With a large shift towards automation in industrial manufacturing making production more efficient and smarter, an integrated industry approach is not far off. To remain competitive, companies need to make their manufacturing processes more efficient, and that means greater investment in state-of-the-art automation technology. Internationally, companies and executives are taking the steps and the decisions required to develop a smart-factory vision into a real-life solution. There are challenges along the road to achieving this reality as it requires information sharing, investment, and coordination. Their competitiveness also hinges on access to a reliable, sustainable energy supply.
It is therefore sad to see that in the face of this reality, Unions and their members choose to strike. Or should I say they intimidated, threatened and assaulted people who tried to work and shamelessly damaged and vandalised company properties. This is an all too common occurrence in South Africa these days, as is the phenomenon of as one strike ends, another one begins in a different sector of industry. It is commonly referred to as ‘strike season’. The pressure that manufacturers and business in general have been put under over the last decade by these countless strikes resulting in lost production is starting to create anger and forcing companies to relook at their circumstances, which could have far reaching repercussions for the labour force in South Africa.
This is evident in the three Viewpoints that have been published in this issue. The writers have put in black and white what the reality of the situation is. Not many people are prepared to put their views in writing but I believe, like many others, that they have become ‘gatvol’ (fed up).

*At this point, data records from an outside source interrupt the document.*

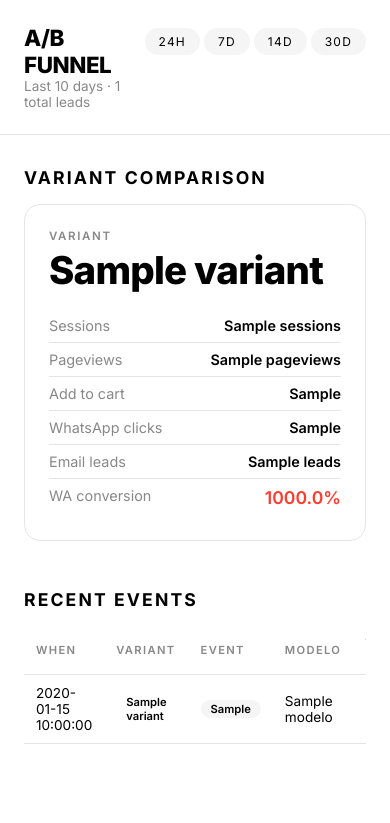
After one commit to cxmex/Landing-Page, a FastAPI app: template templates/admin_funnel.html in a window 390 px wide. The commit adds this page. Shown: the top 823 px of the page. Run offline with FastAPI, Linux system fonts and the light colour scheme; the template is opened without the code that fills it: most values are stand-ins (such as "Sample title", 1, 10 or a date in 2020); parts of the project's set-up code (start-up, migrations or seed data) failed here and were passed over.

Commit message:
Add admin funnel, /mayoreo, /p/{slug} deep links, OG tags, mobile cart bar
Routes added:
- GET /admin/funnel  — HTTP-basic-auth A/B test dashboard reading landing_funnel_summary
                       RPC, with day-range switcher (1/7/14/30) and recent-events table
- GET /mayoreo       — Standalone wholesale lead-capture page with structured form
                       (name, business, phone, email, volume bucket, modelos of interest)
- GET /p/{slug}      — SEO-friendly phone-model deep link (/p/iphone-15) that resolves
                       slug → modelo and 302s to the assigned variant with ?modelo= set
- GET /robots.txt    — Allow root, disallow /admin/ and /api/
- 404 handler        — Returns JSON for /api/, custom Casetify-styled HTML page otherwise

Performance:
- In-memory modelos cache with 5-min TTL and double-checked lock to avoid stampedes
- Admin dashboard uses landing_funnel_summary RPC (single query, server-side aggregate)

Polish:
- Open Graph + Twitter meta tags in base.html for FB/WhatsApp link previews
  (driven by PUBLIC_URL env var; per-page title/description blocks)
- Sticky mobile cart bar (≤600px, visible only when cart non-empty), nudges floating
  WhatsApp button up so they don't overlap

Env:
- ADMIN_USERNAME / ADMIN_PASSWORD added to .env.example (admin disabled if blank)
- PUBLIC_URL added (used in OG tags)

```diff
--- a/app.py
+++ b/app.py
@@ -6,18 +6,20 @@ Standalone FastAPI app that reads the same Supabase project as the inventory app
 """
 
 import os
-import json
-import random
+import re
+import time
 import secrets
 import asyncio
 from typing import Optional
 
 import httpx
 from dotenv import load_dotenv
-from fastapi import FastAPI, Request, HTTPException, Form, Query
-from fastapi.responses import HTMLResponse, JSONResponse, RedirectResponse
+from fastapi import FastAPI, Request, HTTPException, Form, Depends
+from fastapi.responses import HTMLResponse, JSONResponse, RedirectResponse, PlainTextResponse
 from fastapi.staticfiles import StaticFiles
 from fastapi.templating import Jinja2Templates
+from fastapi.security import HTTPBasic, HTTPBasicCredentials
+import random
 
 load_dotenv()
 
@@ -29,6 +31,9 @@ WHATSAPP_DEFAULT_MESSAGE = os.environ.get(
     "Hola, vi su catalogo de fundas y me interesa",
 )
 BUSINESS_PHONE = os.environ.get("BUSINESS_PHONE", "525545174085")
+ADMIN_USERNAME = os.environ.get("ADMIN_USERNAME", "admin")
+ADMIN_PASSWORD = os.environ.get("ADMIN_PASSWORD", "")
+PUBLIC_URL = os.environ.get("PUBLIC_URL", "")  # for OG tags; e.g. https://landing.terex.mx
 
 if not SUPABASE_KEY:
     raise RuntimeError(
@@ -45,10 +50,12 @@ HEADERS = {
 VARIANTS = ("A", "B", "C")
 SESSION_COOKIE = "lp_sid"
 VARIANT_COOKIE = "lp_variant"
+MODELOS_CACHE_TTL = 300  # 5 minutes
 
 app = FastAPI(title="Phone Cases — Landing Page")
 app.mount("/static", StaticFiles(directory="static"), name="static")
 templates = Jinja2Templates(directory="templates")
+basic_auth = HTTPBasic()
 
 
 # ──────────────────────────────────────────────────────────────────────────────
@@ -79,6 +86,18 @@ async def supabase_post(path: str, json_data, params: Optional[dict] = None):
         # Don't crash the page on logging errors — log and continue.
         print(f"[supabase_post {path}] {resp.status_code} {resp.text}")
         return None
+    return resp.json()
+
+
+async def supabase_rpc(name: str, params: Optional[dict] = None):
+    async with httpx.AsyncClient(timeout=30) as client:
+        resp = await client.post(
+            f"{SUPABASE_URL}/rest/v1/rpc/{name}",
+            headers=HEADERS,
+            json=params or {},
+        )
+    if resp.status_code >= 400:
+        raise HTTPException(status_code=502, detail=f"RPC {name}: {resp.text}")
     return resp.json()
 
 
@@ -124,15 +143,46 @@ async def log_event(
     await supabase_post("landing_events", [payload])
 
 
+def set_session_cookies(response, session_id: str, variant: Optional[str] = None):
+    response.set_cookie(SESSION_COOKIE, session_id, max_age=60 * 60 * 24 * 90, httponly=True, samesite="lax")
+    if variant:
+        response.set_cookie(VARIANT_COOKIE, variant, max_age=60 * 60 * 24 * 30, samesite="lax")
+
+
 # ──────────────────────────────────────────────────────────────────────────────
 # Catalog data (ported from inventory app's /api/browse-modelo)
 # ──────────────────────────────────────────────────────────────────────────────
 
+# In-memory cache for modelos list — fetched on every page render otherwise.
+# Acceptable since the data is small (<5 KB), changes infrequently, and a 5-min
+# stale window is fine for a public landing page.
+_modelos_cache: dict = {"data": None, "ts": 0}
+_modelos_lock = asyncio.Lock()
+
+
 async def fetch_modelos():
-    return await supabase_get(
-        "inventario_modelos",
-        params={"select": "id,modelo,marca", "order": "modelo.asc"},
-    )
+    now = time.time()
+    if _modelos_cache["data"] is not None and (now - _modelos_cache["ts"]) < MODELOS_CACHE_TTL:
+        return _modelos_cache["data"]
+
+    async with _modelos_lock:
+        # double-check after acquiring lock
+        if _modelos_cache["data"] is not None and (time.time() - _modelos_cache["ts"]) < MODELOS_CACHE_TTL:
+            return _modelos_cache["data"]
+        data = await supabase_get(
+            "inventario_modelos",
+            params={"select": "id,modelo,marca", "order": "modelo.asc"},
+        )
+        _modelos_cache["data"] = data
+        _modelos_cache["ts"] = time.time()
+        return data
+
+
+def slugify(text: str) -> str:
+    """URL-safe slug: lowercase, hyphens, alphanumeric only."""
+    s = text.strip().lower()
+    s = re.sub(r"[^a-z0-9]+", "-", s)
+    return s.strip("-")
 
 
 async def fetch_products_for_modelo(modelo: str, days: int = 30):
@@ -228,6 +278,16 @@ async def fetch_products_for_modelo(modelo: str, days: int = 30):
     return products
 
 
+def shared_template_ctx(request: Request, **extra) -> dict:
+    return {
+        "wa_number": WHATSAPP_NUMBER,
+        "wa_default_msg": WHATSAPP_DEFAULT_MESSAGE,
+        "business_phone": BUSINESS_PHONE,
+        "public_url": PUBLIC_URL or str(request.base_url).rstrip("/"),
+        **extra,
+    }
+
+
 # ──────────────────────────────────────────────────────────────────────────────
 # Routes — A/B router
 # ──────────────────────────────────────────────────────────────────────────────
@@ -240,11 +300,10 @@ async def root(request: Request, v: Optional[str] = None):
 
     qs = dict(request.query_params)
     qs.pop("v", None)
-    qs_str = ("?" + "&".join(f"{k}={v}" for k, v in qs.items())) if qs else ""
+    qs_str = ("?" + "&".join(f"{k}={val}" for k, val in qs.items())) if qs else ""
 
     response = RedirectResponse(url=f"/v/{variant}{qs_str}", status_code=302)
-    response.set_cookie(SESSION_COOKIE, session_id, max_age=60 * 60 * 24 * 90, httponly=True, samesite="lax")
-    response.set_cookie(VARIANT_COOKIE, variant, max_age=60 * 60 * 24 * 30, samesite="lax")
+    set_session_cookies(response, session_id, variant)
     return response
 
 
@@ -259,21 +318,62 @@ async def variant_page(request: Request, variant: str):
 
     await log_event(request, session_id, variant, "pageview")
 
-    template_name = f"variant_{variant.lower()}.html"
     response = templates.TemplateResponse(
         request=request,
-        name=template_name,
-        context={
-            "modelos": modelos,
-            "variant": variant,
-            "wa_number": WHATSAPP_NUMBER,
-            "wa_default_msg": WHATSAPP_DEFAULT_MESSAGE,
-            "business_phone": BUSINESS_PHONE,
-            "session_id": session_id,
-        },
+        name=f"variant_{variant.lower()}.html",
+        context=shared_template_ctx(
+            request,
+            modelos=modelos,
+            variant=variant,
+            session_id=session_id,
+        ),
     )
-    response.set_cookie(SESSION_COOKIE, session_id, max_age=60 * 60 * 24 * 90, httponly=True, samesite="lax")
-    response.set_cookie(VARIANT_COOKIE, variant, max_age=60 * 60 * 24 * 30, samesite="lax")
+    set_session_cookies(response, session_id, variant)
+    return response
+
+
+@app.get("/p/{slug}", response_class=HTMLResponse)
+async def phone_model_deep_link(request: Request, slug: str):
+    """SEO-friendly + ad-friendly deep link, e.g. /p/iphone-15.
+
+    Resolves slug to a modelo, redirects to the assigned variant with `?modelo=` set.
+    """
+    modelos = await fetch_modelos()
+    target_slug = slugify(slug)
+    matched = next((m for m in modelos if slugify(m["modelo"]) == target_slug), None)
+    if not matched:
+        # try partial match
+        matched = next(
+            (m for m in modelos if target_slug in slugify(m["modelo"])),
+            None,
+        )
+
+    session_id = get_or_create_session_id(request)
+    variant = assign_variant(request, request.query_params.get("v"))
+
+    qs = dict(request.query_params)
+    qs.pop("v", None)
+    if matched:
+        qs["modelo"] = matched["modelo"]
+    qs_str = ("?" + "&".join(f"{k}={val}" for k, val in qs.items())) if qs else ""
+
+    response = RedirectResponse(url=f"/v/{variant}{qs_str}", status_code=302)
+    set_session_cookies(response, session_id, variant)
+    return response
+
+
+@app.get("/mayoreo", response_class=HTMLResponse)
+async def mayoreo_page(request: Request):
+    """Dedicated wholesale lead-capture page. Variant-independent — useful for
+    targeted ads aimed at resellers / business buyers."""
+    session_id = get_or_create_session_id(request)
+    await log_event(request, session_id, None, "pageview", metadata={"page": "mayoreo"})
+    response = templates.TemplateResponse(
+        request=request,
+        name="mayoreo.html",
+        context=shared_template_ctx(request, session_id=session_id),
+    )
+    set_session_cookies(response, session_id)
     return response
 
 
@@ -324,6 +424,7 @@ async def api_lead(
     name: Optional[str] = Form(None),
     customer_type: Optional[str] = Form(None),
     source: Optional[str] = Form("inline_form"),
+    notes: Optional[str] = Form(None),
 ):
     if not email and not phone:
         raise HTTPException(status_code=400, detail="email or phone required")
@@ -339,12 +440,89 @@ async def api_lead(
         "source": source,
         "utm_source": request.query_params.get("utm_source"),
         "utm_campaign": request.query_params.get("utm_campaign"),
+        "metadata": {"notes": notes} if notes else None,
     }
     await supabase_post("landing_leads", [payload])
     await log_event(request, session_id, variant, "lead_submit", metadata={"source": source})
     return {"ok": True}
 
 
+# ──────────────────────────────────────────────────────────────────────────────
+# Admin
+# ──────────────────────────────────────────────────────────────────────────────
+
+def require_admin(credentials: HTTPBasicCredentials = Depends(basic_auth)):
+    if not ADMIN_PASSWORD:
+        raise HTTPException(
+            status_code=503,
+            detail="ADMIN_PASSWORD not set in env. Admin pages disabled.",
+        )
+    user_ok = secrets.compare_digest(credentials.username.encode(), ADMIN_USERNAME.encode())
+    pass_ok = secrets.compare_digest(credentials.password.encode(), ADMIN_PASSWORD.encode())
+    if not (user_ok and pass_ok):
+        raise HTTPException(
+            status_code=401,
+            detail="Invalid credentials",
+            headers={"WWW-Authenticate": "Basic"},
+        )
+    return credentials.username
+
+
+@app.get("/admin/funnel", response_class=HTMLResponse)
+async def admin_funnel(request: Request, days: int = 14, _user: str = Depends(require_admin)):
+    """A/B test funnel readout — variant comparison from landing_funnel_summary RPC."""
+    try:
+        summary = await supabase_rpc("landing_funnel_summary", {"p_days": days})
+    except HTTPException:
+        # RPC may not exist yet — show empty state with hint to run migrations
+        summary = []
+
+    total_leads = await supabase_get(
+        "landing_leads",
+        params={"select": "id", "order": "created_at.desc"},
+        range_header="0-9999",
+    )
+    recent_events = await supabase_get(
+        "landing_events",
+        params={"select": "created_at,variant,event_type,modelo,wa_phone,utm_source,utm_campaign",
+                "order": "created_at.desc"},
+        range_header="0-99",
+    )
+
+    return templates.TemplateResponse(
+        request=request,
+        name="admin_funnel.html",
+        context={
+            "summary": summary,
+            "days": days,
+            "total_leads": len(total_leads),
+            "recent_events": recent_events,
+        },
+    )
+
+
+# ──────────────────────────────────────────────────────────────────────────────
+# Misc / SEO
+# ──────────────────────────────────────────────────────────────────────────────
+
 @app.get("/healthz")
 async def healthz():
     return {"ok": True}
+
+
+@app.get("/robots.txt", response_class=PlainTextResponse)
+async def robots():
+    return "User-agent: *\nAllow: /\nDisallow: /admin/\nDisallow: /api/\n"
+
+
+@app.exception_handler(404)
+async def not_found_handler(request: Request, exc: HTTPException):
+    # Only render the HTML 404 for browser navigations, JSON for API paths.
+    if request.url.path.startswith("/api/"):
+        return JSONResponse({"detail": "Not Found"}, status_code=404)
+    return templates.TemplateResponse(
+        request=request,
+        name="404.html",
+        context=shared_template_ctx(request, session_id=get_or_create_session_id(request)),
+        status_code=404,
+    )
--- /dev/null
+++ b/templates/admin_funnel.html
@@ -0,0 +1,157 @@
+<!DOCTYPE html>
+<html lang="en">
+<head>
+    <meta charset="UTF-8">
+    <title>A/B Funnel — Terex</title>
+    <meta name="viewport" content="width=device-width, initial-scale=1.0">
+    <link href="https://fonts.googleapis.com/css2?family=Inter:wght@400;500;600;700;800&display=swap" rel="stylesheet">
+    <style>
+        :root { --ink: #000; --paper: #fff; --soft: #f5f5f5; --line: #e5e5e5; --muted: #888; --accent: #ff3b30; }
+        * { box-sizing: border-box; }
+        body { font-family: 'Inter', sans-serif; margin: 0; background: var(--paper); color: var(--ink); }
+        header { padding: 24px; border-bottom: 1px solid var(--line); display: flex; justify-content: space-between; align-items: baseline; }
+        header h1 { font-size: 1.4rem; font-weight: 800; letter-spacing: -.02em; margin: 0; }
+        header .meta { font-size: .85rem; color: var(--muted); }
+        main { max-width: 1100px; margin: 0 auto; padding: 32px 24px; }
+        section { margin-bottom: 48px; }
+        h2 { font-size: 1.1rem; letter-spacing: .12em; text-transform: uppercase; font-weight: 700; margin: 0 0 16px; }
+
+        .grid { display: grid; grid-template-columns: repeat(3, 1fr); gap: 16px; margin-bottom: 32px; }
+        @media (max-width: 800px) { .grid { grid-template-columns: 1fr; } }
+
+        .card {
+            background: var(--paper); border: 1px solid var(--line);
+            border-radius: 16px; padding: 24px; position: relative;
+        }
+        .card.winner { border-color: var(--ink); box-shadow: 0 4px 16px rgba(0,0,0,.06); }
+        .card .label { font-size: .72rem; letter-spacing: .14em; text-transform: uppercase; font-weight: 600; color: var(--muted); }
+        .card .vname { font-size: 2.4rem; font-weight: 800; letter-spacing: -.02em; margin: 4px 0 16px; }
+        .winner-badge {
+            position: absolute; top: 16px; right: 16px;
+            background: var(--ink); color: var(--paper);
+            padding: 4px 10px; border-radius: 999px;
+            font-size: .65rem; letter-spacing: .12em; text-transform: uppercase; font-weight: 600;
+        }
+        .stat-row { display: flex; justify-content: space-between; padding: 8px 0; border-bottom: 1px solid var(--line); font-size: .9rem; }
+        .stat-row:last-child { border-bottom: none; }
+        .stat-row .key { color: var(--muted); }
+        .stat-row .val { font-weight: 600; }
+        .conv { font-size: 1.1rem; font-weight: 700; color: var(--accent); }
+
+        .empty { padding: 40px; text-align: center; color: var(--muted); background: var(--soft); border-radius: 16px; }
+        .empty code { background: #fff; padding: 2px 6px; border-radius: 4px; }
+
+        table { width: 100%; border-collapse: collapse; font-size: .85rem; }
+        th, td { padding: 10px 12px; text-align: left; border-bottom: 1px solid var(--line); }
+        th { font-size: .7rem; letter-spacing: .12em; text-transform: uppercase; color: var(--muted); font-weight: 600; }
+        tr:hover td { background: var(--soft); }
+
+        .pill { display: inline-block; padding: 2px 10px; border-radius: 999px; font-size: .7rem; font-weight: 600; }
+        .pill.A { background: #e3f2fd; color: #0d47a1; }
+        .pill.B { background: #f3e5f5; color: #4a148c; }
+        .pill.C { background: #fff3e0; color: #e65100; }
+        .pill.evt { background: var(--soft); color: var(--ink); }
+
+        .switcher { display: inline-flex; gap: 4px; }
+        .switcher a {
+            padding: 6px 14px; font-size: .75rem; letter-spacing: .1em; text-transform: uppercase;
+            border-radius: 999px; text-decoration: none; color: var(--ink);
+            background: var(--soft);
+        }
+        .switcher a.active { background: var(--ink); color: var(--paper); }
+    </style>
+</head>
+<body>
+<header>
+    <div>
+        <h1>A/B FUNNEL</h1>
+        <div class="meta">Last {{ days }} days · {{ total_leads }} total leads</div>
+    </div>
+    <div class="switcher">
+        <a href="?days=1" class="{% if days == 1 %}active{% endif %}">24h</a>
+        <a href="?days=7" class="{% if days == 7 %}active{% endif %}">7d</a>
+        <a href="?days=14" class="{% if days == 14 %}active{% endif %}">14d</a>
+        <a href="?days=30" class="{% if days == 30 %}active{% endif %}">30d</a>
+    </div>
+</header>
+
+<main>
+    <section>
+        <h2>Variant comparison</h2>
+        {% if not summary %}
+            <div class="empty">
+                No events yet (or <code>landing_funnel_summary</code> RPC not deployed). Run <code>migrations.sql</code> in Supabase, then ship traffic to <code>/</code>.
+            </div>
+        {% else %}
+            {# pick winner = highest WA-click / sessions ratio #}
+            {% set winner = none %}
+            {% set winner_rate = -1 %}
+            {% for v in summary %}
+                {% set rate = (v.whatsapp_clicks / v.sessions) if v.sessions else 0 %}
+                {% if rate > winner_rate %}
+                    {% set winner = v.variant %}
+                    {% set winner_rate = rate %}
+                {% endif %}
+            {% endfor %}
+            <div class="grid">
+            {% for v in summary %}
+                <div class="card {% if v.variant == winner and v.sessions > 0 %}winner{% endif %}">
+                    {% if v.variant == winner and v.sessions > 0 %}
+                        <span class="winner-badge">★ Leading</span>
+                    {% endif %}
+                    <div class="label">Variant</div>
+                    <div class="vname">{{ v.variant }}</div>
+
+                    <div class="stat-row"><span class="key">Sessions</span><span class="val">{{ v.sessions }}</span></div>
+                    <div class="stat-row"><span class="key">Pageviews</span><span class="val">{{ v.pageviews }}</span></div>
+                    <div class="stat-row"><span class="key">Add to cart</span><span class="val">{{ v.add_to_carts }}</span></div>
+                    <div class="stat-row"><span class="key">WhatsApp clicks</span><span class="val">{{ v.whatsapp_clicks }}</span></div>
+                    <div class="stat-row"><span class="key">Email leads</span><span class="val">{{ v.leads }}</span></div>
+                    <div class="stat-row">
+                        <span class="key">WA conversion</span>
+                        <span class="val conv">
+                            {% if v.sessions %}{{ "%.1f"|format(v.whatsapp_clicks / v.sessions * 100) }}%{% else %}—{% endif %}
+                        </span>
+                    </div>
+                </div>
+            {% endfor %}
+            </div>
+        {% endif %}
+    </section>
+
+    <section>
+        <h2>Recent events</h2>
+        {% if not recent_events %}
+            <div class="empty">No events yet.</div>
+        {% else %}
+        <div style="overflow-x:auto;">
+        <table>
+            <thead>
+                <tr>
+                    <th>When</th>
+                    <th>Variant</th>
+                    <th>Event</th>
+                    <th>Modelo</th>
+                    <th>WA phone</th>
+                    <th>Source</th>
+                </tr>
+            </thead>
+            <tbody>
+                {% for e in recent_events %}
+                <tr>
+                    <td>{{ e.created_at[:19].replace('T', ' ') }}</td>
+                    <td>{% if e.variant %}<span class="pill {{ e.variant }}">{{ e.variant }}</span>{% endif %}</td>
+                    <td><span class="pill evt">{{ e.event_type }}</span></td>
+                    <td>{{ e.modelo or '' }}</td>
+                    <td>{{ e.wa_phone or '' }}</td>
+                    <td>{{ (e.utm_source or '') ~ (' / ' ~ e.utm_campaign if e.utm_campaign else '') }}</td>
+                </tr>
+                {% endfor %}
+            </tbody>
+        </table>
+        </div>
+        {% endif %}
+    </section>
+</main>
+</body>
+</html>
```
Also changed, not shown: templates/404.html (added, +28 -0 lines), templates/base.html (+45 -0 lines), templates/mayoreo.html (added, +144 -0 lines), 1 other file.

In the International News section, the IFR President Arturo Baroncelli reports that in 2013, about 179,000 industrial robots were sold worldwide – again an all-time high, and 12 percent more than in 2012. More than 700 industrial robots were sold in Africa, 87% more than in 2012. The metal and machinery industry had an average annual growth rate of 22% in the same period. Does this not say something to the employees?
In Industry News I report on new developments in the marking and authentication industry which includes barcodes that can be identified from any iOS or Android smartphone, and new technology to be introduced that will provide a variety of security solutions for preventing counterfeiting, brand protection, fraud and diversion – copper cable theft could be thwarted.
Radio Frequency Identification (RFID) and barcode technologies are two tools that manufacturers can leverage to establish an effective traceability programme. That’s because they provide direct visibility into the manufacturing process while streamlining data collection and communication.
These three stories all point to the shift towards automation, which is happening worldwide. So why should it not happen in South Africa? We are part of the world stage now and time and again we prove that we are equal to, if not better, than many first world countries. Look at the recent test launch of the Advanced High-Performance Reconnaissance Light Aircraft (AHRLAC), a story also included in this issue. If only the Unions and their members would realise this.